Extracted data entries

------------------------------------------------------------

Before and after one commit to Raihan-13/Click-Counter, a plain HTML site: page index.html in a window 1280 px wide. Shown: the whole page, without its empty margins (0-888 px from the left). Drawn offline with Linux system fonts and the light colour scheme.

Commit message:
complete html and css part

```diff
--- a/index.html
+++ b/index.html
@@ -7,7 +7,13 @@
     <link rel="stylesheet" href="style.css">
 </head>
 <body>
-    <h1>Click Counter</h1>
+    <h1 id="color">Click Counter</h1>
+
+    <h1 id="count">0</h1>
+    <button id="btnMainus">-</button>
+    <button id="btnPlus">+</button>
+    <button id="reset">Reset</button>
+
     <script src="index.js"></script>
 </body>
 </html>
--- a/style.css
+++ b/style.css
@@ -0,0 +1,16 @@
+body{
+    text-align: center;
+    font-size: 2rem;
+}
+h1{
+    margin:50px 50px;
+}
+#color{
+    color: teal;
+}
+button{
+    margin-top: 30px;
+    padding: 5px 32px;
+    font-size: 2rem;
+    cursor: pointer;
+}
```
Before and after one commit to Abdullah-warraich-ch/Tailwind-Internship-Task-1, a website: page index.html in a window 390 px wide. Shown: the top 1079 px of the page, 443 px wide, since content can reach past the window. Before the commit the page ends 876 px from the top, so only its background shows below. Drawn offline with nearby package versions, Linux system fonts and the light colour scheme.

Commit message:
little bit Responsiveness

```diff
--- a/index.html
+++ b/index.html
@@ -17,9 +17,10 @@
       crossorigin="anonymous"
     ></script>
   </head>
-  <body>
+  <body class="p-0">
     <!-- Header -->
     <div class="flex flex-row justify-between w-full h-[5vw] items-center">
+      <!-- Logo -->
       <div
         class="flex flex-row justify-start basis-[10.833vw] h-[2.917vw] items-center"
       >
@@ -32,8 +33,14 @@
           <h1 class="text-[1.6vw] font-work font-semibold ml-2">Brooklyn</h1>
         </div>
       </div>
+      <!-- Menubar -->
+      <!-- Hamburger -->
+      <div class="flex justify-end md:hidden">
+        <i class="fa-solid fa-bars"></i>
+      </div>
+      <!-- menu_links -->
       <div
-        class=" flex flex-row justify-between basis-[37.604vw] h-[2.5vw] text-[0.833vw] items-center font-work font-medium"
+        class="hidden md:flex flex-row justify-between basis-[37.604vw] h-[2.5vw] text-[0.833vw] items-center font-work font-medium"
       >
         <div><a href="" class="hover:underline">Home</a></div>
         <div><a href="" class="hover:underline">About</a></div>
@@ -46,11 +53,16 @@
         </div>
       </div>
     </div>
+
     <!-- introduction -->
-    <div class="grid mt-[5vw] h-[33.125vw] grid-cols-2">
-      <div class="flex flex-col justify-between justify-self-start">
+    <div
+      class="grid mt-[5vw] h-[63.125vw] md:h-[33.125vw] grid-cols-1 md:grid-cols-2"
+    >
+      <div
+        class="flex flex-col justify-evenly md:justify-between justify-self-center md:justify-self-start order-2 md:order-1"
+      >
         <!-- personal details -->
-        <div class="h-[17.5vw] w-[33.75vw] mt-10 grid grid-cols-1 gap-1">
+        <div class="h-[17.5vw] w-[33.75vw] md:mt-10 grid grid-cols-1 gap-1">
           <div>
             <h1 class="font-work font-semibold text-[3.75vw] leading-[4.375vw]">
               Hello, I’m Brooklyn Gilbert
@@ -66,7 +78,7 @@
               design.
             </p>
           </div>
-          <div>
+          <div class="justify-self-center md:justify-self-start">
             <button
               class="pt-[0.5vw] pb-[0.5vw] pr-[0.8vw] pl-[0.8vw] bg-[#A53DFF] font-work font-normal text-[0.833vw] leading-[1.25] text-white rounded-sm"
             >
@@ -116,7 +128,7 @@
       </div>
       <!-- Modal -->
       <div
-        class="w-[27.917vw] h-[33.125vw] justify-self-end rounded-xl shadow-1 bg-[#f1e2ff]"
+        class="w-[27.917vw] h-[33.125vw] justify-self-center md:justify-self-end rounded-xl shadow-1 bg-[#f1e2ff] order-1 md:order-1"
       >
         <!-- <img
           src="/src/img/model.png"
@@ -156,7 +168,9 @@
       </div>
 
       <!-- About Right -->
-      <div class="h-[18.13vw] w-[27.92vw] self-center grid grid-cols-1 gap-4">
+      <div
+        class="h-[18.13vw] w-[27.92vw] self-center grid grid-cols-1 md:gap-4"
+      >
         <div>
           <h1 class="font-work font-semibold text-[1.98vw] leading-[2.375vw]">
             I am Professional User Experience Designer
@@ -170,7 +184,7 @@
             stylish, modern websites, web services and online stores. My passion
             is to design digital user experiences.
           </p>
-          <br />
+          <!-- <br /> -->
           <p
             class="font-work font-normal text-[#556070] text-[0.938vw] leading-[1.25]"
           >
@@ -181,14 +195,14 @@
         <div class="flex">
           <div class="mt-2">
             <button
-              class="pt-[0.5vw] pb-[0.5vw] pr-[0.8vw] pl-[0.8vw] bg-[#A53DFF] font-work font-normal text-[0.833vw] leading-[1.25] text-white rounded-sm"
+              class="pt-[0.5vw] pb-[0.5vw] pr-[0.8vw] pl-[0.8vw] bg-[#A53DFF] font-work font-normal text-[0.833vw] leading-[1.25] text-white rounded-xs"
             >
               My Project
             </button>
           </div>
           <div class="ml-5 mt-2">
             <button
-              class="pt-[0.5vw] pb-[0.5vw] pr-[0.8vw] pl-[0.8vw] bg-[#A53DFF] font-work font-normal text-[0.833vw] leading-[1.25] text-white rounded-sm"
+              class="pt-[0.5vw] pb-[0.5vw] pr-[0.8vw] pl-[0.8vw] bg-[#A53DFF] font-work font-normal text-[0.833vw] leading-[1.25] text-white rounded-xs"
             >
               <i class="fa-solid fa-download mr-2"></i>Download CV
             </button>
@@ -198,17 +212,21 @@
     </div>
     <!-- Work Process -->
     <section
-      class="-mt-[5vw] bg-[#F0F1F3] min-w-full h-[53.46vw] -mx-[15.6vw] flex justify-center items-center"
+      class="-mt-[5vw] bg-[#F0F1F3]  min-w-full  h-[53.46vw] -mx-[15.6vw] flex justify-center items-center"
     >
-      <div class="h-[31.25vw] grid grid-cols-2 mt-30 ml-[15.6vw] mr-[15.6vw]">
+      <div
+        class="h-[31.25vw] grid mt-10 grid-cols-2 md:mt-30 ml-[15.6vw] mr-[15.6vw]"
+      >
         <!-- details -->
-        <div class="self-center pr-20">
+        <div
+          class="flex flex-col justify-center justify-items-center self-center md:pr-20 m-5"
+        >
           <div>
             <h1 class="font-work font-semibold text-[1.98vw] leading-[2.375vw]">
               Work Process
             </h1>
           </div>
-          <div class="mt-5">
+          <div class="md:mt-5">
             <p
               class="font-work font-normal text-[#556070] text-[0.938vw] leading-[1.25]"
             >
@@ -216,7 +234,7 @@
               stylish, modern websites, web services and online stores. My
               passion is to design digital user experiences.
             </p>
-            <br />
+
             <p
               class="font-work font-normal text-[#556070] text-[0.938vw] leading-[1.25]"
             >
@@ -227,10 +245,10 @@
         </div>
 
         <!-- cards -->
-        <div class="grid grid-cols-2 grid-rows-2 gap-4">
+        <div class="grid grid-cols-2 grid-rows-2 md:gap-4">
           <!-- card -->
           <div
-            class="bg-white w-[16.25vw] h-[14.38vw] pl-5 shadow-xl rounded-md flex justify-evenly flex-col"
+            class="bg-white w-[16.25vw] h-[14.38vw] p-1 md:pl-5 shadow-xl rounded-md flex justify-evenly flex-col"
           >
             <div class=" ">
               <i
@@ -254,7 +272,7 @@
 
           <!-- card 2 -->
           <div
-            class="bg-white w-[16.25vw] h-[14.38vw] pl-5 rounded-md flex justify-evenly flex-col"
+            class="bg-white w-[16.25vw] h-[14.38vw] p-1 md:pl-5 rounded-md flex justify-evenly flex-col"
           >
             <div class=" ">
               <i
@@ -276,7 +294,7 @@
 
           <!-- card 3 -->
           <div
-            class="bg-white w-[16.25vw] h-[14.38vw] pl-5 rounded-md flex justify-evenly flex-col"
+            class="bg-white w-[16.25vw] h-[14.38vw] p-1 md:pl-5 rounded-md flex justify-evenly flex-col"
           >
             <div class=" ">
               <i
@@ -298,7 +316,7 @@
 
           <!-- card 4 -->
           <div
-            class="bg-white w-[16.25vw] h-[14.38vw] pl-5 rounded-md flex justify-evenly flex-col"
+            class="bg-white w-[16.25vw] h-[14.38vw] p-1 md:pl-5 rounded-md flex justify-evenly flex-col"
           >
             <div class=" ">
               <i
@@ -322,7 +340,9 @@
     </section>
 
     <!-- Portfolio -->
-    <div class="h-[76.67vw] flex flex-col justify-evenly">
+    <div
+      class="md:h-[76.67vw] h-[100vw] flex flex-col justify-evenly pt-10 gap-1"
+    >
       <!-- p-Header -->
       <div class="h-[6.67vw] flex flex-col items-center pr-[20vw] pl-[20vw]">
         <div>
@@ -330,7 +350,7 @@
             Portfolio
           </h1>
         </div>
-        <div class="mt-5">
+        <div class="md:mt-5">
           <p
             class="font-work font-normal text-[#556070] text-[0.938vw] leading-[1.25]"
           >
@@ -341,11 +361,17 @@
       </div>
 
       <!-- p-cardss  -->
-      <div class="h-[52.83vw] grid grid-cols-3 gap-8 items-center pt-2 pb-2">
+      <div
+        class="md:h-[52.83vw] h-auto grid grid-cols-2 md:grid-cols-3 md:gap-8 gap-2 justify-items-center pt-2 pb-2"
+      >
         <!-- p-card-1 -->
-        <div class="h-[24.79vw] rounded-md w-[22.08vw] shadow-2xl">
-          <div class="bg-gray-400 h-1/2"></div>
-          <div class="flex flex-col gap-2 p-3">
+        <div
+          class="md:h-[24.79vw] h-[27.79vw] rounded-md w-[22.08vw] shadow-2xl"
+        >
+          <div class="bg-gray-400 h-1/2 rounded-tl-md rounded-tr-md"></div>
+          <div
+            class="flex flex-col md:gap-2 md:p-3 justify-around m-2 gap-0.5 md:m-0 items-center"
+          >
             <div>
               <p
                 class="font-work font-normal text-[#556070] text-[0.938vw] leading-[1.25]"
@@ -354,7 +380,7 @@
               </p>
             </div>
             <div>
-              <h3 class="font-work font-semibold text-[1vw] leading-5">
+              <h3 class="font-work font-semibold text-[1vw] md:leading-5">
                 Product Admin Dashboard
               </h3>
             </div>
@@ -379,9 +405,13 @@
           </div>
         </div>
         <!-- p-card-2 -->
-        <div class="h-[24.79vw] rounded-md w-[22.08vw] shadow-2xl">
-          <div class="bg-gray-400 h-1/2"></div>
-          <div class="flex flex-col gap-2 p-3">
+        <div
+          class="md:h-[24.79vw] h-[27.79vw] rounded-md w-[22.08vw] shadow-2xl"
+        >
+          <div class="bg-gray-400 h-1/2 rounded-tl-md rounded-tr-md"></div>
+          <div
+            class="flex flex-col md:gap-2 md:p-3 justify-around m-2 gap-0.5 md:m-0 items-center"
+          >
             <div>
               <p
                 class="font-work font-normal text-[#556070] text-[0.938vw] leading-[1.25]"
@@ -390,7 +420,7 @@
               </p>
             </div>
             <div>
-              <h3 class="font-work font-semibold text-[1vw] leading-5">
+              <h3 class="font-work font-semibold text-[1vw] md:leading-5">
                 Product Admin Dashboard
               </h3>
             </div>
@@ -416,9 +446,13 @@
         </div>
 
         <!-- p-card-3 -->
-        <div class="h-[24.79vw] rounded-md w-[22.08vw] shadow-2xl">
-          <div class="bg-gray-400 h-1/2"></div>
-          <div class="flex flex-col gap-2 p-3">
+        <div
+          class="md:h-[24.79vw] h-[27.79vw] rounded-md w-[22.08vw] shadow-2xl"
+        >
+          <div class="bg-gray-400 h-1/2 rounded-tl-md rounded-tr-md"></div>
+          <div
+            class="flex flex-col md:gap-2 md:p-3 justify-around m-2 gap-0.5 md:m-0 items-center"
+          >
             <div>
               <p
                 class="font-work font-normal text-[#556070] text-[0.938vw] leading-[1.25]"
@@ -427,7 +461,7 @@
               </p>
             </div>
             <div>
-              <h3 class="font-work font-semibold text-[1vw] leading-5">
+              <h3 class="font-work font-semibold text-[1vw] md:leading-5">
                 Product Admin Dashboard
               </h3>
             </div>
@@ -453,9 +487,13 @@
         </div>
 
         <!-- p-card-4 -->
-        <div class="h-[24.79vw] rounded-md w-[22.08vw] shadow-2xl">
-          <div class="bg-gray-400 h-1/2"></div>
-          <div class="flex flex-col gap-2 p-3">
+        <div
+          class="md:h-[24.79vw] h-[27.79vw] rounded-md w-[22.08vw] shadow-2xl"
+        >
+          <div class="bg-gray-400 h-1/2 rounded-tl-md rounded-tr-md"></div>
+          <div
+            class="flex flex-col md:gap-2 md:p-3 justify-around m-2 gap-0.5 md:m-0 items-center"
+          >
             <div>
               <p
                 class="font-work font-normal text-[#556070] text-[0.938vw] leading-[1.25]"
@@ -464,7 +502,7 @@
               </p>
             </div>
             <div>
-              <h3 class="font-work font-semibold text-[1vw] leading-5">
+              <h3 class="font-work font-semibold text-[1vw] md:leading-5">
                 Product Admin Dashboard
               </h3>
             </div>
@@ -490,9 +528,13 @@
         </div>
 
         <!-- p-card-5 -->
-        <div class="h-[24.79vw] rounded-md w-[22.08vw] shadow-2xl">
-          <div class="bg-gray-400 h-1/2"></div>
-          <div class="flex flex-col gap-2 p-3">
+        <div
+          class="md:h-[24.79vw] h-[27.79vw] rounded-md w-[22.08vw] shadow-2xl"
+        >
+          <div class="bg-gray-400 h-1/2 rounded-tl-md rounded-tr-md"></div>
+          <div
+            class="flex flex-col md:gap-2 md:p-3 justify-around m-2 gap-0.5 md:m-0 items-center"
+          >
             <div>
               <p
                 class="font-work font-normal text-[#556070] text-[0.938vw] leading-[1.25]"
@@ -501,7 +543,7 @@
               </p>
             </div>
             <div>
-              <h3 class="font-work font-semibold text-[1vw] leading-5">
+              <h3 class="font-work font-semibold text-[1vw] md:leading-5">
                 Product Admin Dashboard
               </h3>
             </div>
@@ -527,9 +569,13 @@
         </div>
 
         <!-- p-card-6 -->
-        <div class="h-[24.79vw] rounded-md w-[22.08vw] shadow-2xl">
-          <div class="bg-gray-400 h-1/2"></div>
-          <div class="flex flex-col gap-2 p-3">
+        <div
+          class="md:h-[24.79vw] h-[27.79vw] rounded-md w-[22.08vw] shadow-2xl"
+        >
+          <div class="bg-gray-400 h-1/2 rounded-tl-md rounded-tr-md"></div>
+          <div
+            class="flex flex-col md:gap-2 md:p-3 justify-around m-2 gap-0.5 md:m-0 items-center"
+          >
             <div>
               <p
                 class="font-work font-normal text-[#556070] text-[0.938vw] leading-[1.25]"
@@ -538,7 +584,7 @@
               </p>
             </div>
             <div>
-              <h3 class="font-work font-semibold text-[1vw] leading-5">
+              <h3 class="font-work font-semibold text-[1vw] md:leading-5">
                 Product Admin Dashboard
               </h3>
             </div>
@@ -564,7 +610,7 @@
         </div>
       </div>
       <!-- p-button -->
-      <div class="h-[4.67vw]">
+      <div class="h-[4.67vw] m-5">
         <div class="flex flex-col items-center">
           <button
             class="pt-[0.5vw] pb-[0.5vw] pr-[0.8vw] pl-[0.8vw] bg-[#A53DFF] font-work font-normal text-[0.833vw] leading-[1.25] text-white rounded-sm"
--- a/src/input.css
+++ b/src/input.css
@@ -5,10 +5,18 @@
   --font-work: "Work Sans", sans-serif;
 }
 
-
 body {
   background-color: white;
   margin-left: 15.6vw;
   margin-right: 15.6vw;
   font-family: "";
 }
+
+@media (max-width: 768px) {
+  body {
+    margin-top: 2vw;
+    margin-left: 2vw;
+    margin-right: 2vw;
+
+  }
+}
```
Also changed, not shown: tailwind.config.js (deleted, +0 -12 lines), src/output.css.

------------------------------------------------------------

WHAT IS NEEDED:
What number of lines above include the string "between"? State it and nothing else.

RESPONSE:
5